(Revision comparison data)
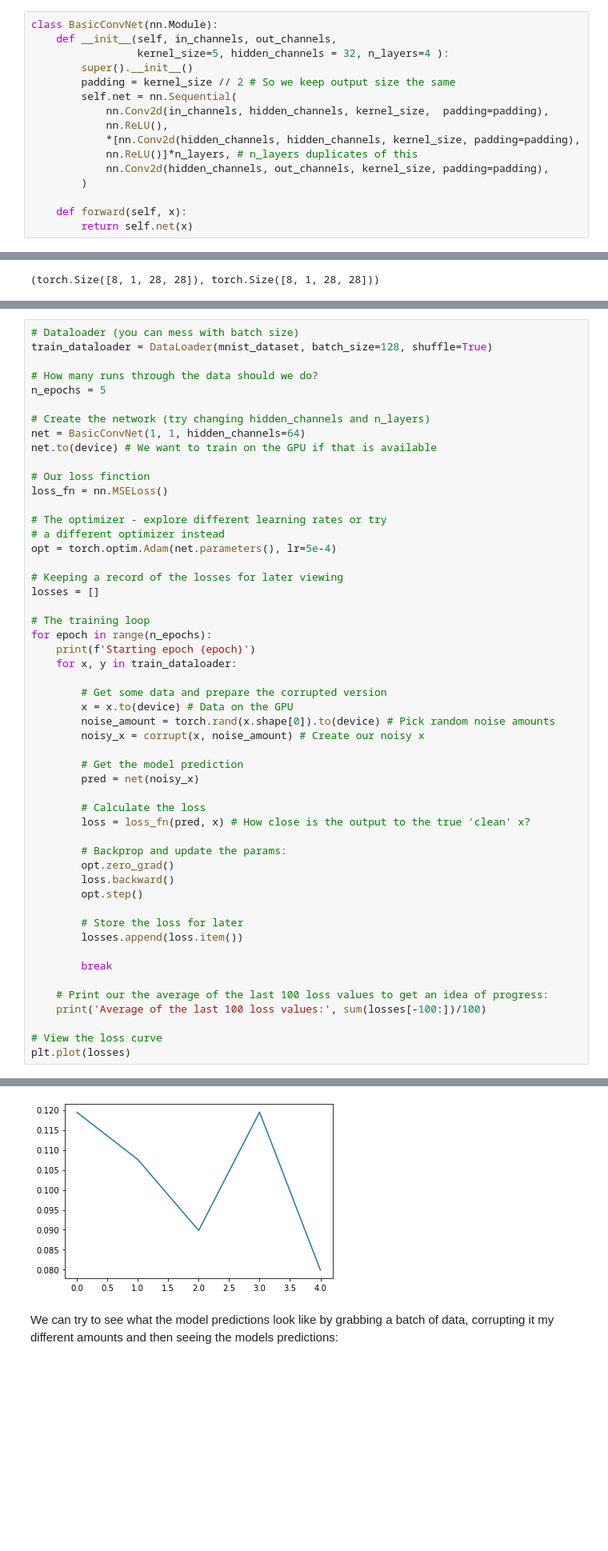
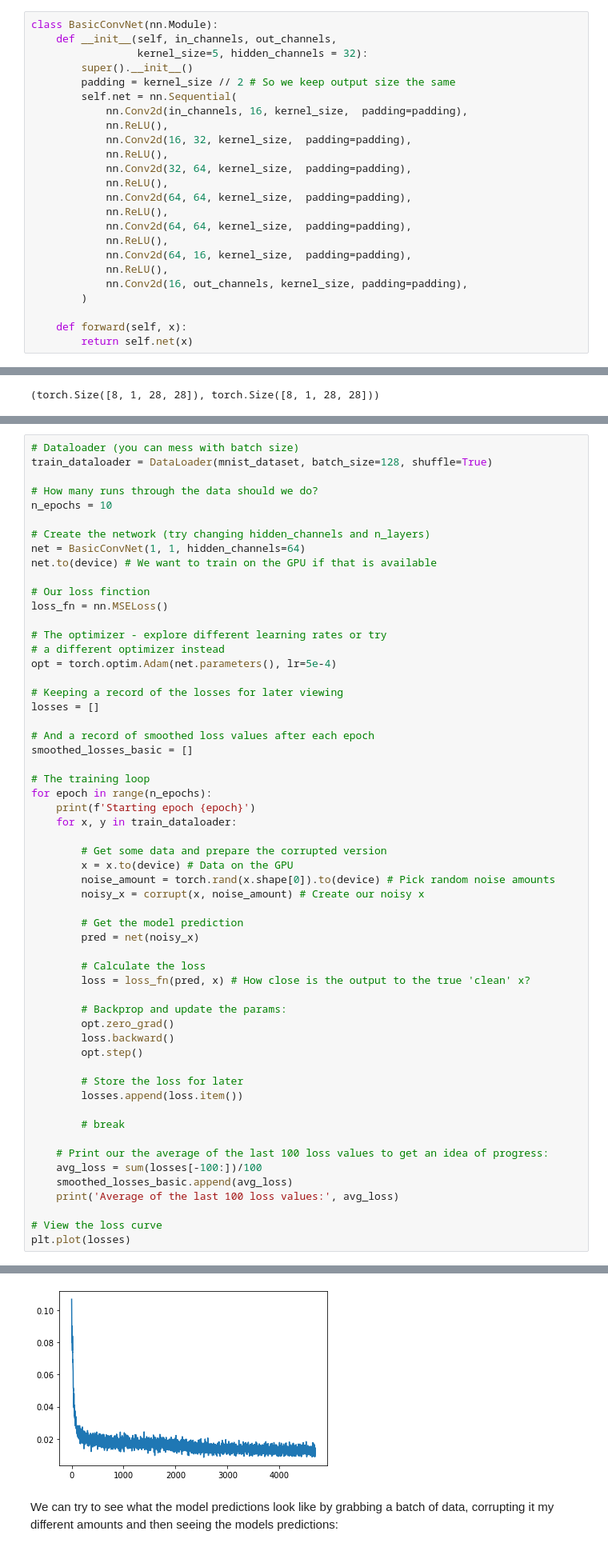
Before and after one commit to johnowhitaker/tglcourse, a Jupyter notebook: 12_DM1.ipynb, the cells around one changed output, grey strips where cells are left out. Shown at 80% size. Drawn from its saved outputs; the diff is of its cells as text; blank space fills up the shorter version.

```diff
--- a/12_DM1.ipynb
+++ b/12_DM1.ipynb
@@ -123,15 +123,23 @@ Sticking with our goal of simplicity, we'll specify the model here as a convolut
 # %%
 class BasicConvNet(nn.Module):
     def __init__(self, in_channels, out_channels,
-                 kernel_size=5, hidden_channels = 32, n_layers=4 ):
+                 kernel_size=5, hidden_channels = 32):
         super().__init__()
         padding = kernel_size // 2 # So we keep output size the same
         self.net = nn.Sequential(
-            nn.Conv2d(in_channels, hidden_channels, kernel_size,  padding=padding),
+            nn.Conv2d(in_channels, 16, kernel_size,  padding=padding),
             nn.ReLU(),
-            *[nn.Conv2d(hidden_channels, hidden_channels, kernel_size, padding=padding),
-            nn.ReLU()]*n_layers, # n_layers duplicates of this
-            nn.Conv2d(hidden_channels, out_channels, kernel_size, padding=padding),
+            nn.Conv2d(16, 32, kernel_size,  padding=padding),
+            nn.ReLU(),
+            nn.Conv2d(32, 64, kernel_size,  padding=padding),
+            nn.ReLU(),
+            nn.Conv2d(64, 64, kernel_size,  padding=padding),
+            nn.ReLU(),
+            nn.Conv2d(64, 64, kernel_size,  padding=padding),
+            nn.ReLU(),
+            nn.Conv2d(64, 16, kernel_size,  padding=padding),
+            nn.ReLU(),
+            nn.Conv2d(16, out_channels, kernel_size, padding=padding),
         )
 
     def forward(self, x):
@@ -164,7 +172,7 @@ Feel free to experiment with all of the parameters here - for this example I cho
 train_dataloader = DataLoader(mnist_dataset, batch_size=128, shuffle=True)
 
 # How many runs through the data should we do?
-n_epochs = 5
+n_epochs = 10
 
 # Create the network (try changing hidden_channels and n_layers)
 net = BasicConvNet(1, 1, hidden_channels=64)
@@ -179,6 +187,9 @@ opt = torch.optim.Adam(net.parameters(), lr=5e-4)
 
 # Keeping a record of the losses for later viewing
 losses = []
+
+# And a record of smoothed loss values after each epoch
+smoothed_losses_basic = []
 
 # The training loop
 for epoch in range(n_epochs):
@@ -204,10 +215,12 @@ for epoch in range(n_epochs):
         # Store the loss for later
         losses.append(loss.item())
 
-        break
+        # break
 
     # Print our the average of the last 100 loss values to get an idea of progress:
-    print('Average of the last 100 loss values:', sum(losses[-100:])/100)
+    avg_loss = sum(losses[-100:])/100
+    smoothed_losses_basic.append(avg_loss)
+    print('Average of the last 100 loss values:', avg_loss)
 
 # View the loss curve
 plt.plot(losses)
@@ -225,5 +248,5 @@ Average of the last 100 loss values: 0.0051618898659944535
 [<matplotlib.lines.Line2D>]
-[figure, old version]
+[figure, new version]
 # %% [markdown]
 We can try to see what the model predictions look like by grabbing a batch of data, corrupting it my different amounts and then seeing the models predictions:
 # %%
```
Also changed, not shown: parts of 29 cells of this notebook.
--
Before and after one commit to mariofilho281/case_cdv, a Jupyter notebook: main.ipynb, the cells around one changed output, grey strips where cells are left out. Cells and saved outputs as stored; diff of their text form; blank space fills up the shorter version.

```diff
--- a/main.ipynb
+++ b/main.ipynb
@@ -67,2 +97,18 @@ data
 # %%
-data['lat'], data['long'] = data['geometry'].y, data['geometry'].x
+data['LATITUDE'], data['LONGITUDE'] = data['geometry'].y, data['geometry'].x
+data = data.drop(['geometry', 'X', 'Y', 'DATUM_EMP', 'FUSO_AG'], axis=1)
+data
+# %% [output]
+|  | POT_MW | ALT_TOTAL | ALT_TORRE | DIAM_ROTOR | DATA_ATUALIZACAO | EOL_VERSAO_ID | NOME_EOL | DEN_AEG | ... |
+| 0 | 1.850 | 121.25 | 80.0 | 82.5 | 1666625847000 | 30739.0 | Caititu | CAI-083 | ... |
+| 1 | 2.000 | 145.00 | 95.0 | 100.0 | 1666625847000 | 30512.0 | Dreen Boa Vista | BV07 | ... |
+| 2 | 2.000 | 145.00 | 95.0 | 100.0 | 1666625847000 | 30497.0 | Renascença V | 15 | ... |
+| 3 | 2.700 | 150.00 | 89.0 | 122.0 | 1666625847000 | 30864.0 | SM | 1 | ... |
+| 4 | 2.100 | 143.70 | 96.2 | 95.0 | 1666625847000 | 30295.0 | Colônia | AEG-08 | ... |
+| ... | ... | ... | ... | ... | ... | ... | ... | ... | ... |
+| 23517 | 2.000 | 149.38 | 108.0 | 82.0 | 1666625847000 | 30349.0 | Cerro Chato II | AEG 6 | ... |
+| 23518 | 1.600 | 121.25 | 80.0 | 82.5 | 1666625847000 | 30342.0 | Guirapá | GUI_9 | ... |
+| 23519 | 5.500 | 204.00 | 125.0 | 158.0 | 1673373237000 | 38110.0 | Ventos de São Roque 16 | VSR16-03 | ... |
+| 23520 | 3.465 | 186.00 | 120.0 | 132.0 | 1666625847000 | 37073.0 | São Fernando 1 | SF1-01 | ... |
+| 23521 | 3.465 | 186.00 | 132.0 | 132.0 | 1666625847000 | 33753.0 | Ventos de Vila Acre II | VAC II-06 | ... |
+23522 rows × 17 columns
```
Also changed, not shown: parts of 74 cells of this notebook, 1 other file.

Action item ▸ Pull out the lines above in which the word "ipynb" appears.

Written answer ▸
Before and after one commit to johnowhitaker/tglcourse, a Jupyter notebook: 12_DM1.ipynb, the cells around one changed output, grey strips where cells are left out. Shown at 80% size. Drawn from its saved outputs; the diff is of its cells as text; blank space fills up the shorter version.
--- a/12_DM1.ipynb
+++ b/12_DM1.ipynb
Before and after one commit to mariofilho281/case_cdv, a Jupyter notebook: main.ipynb, the cells around one changed output, grey strips where cells are left out. Cells and saved outputs as stored; diff of their text form; blank space fills up the shorter version.
--- a/main.ipynb
+++ b/main.ipynb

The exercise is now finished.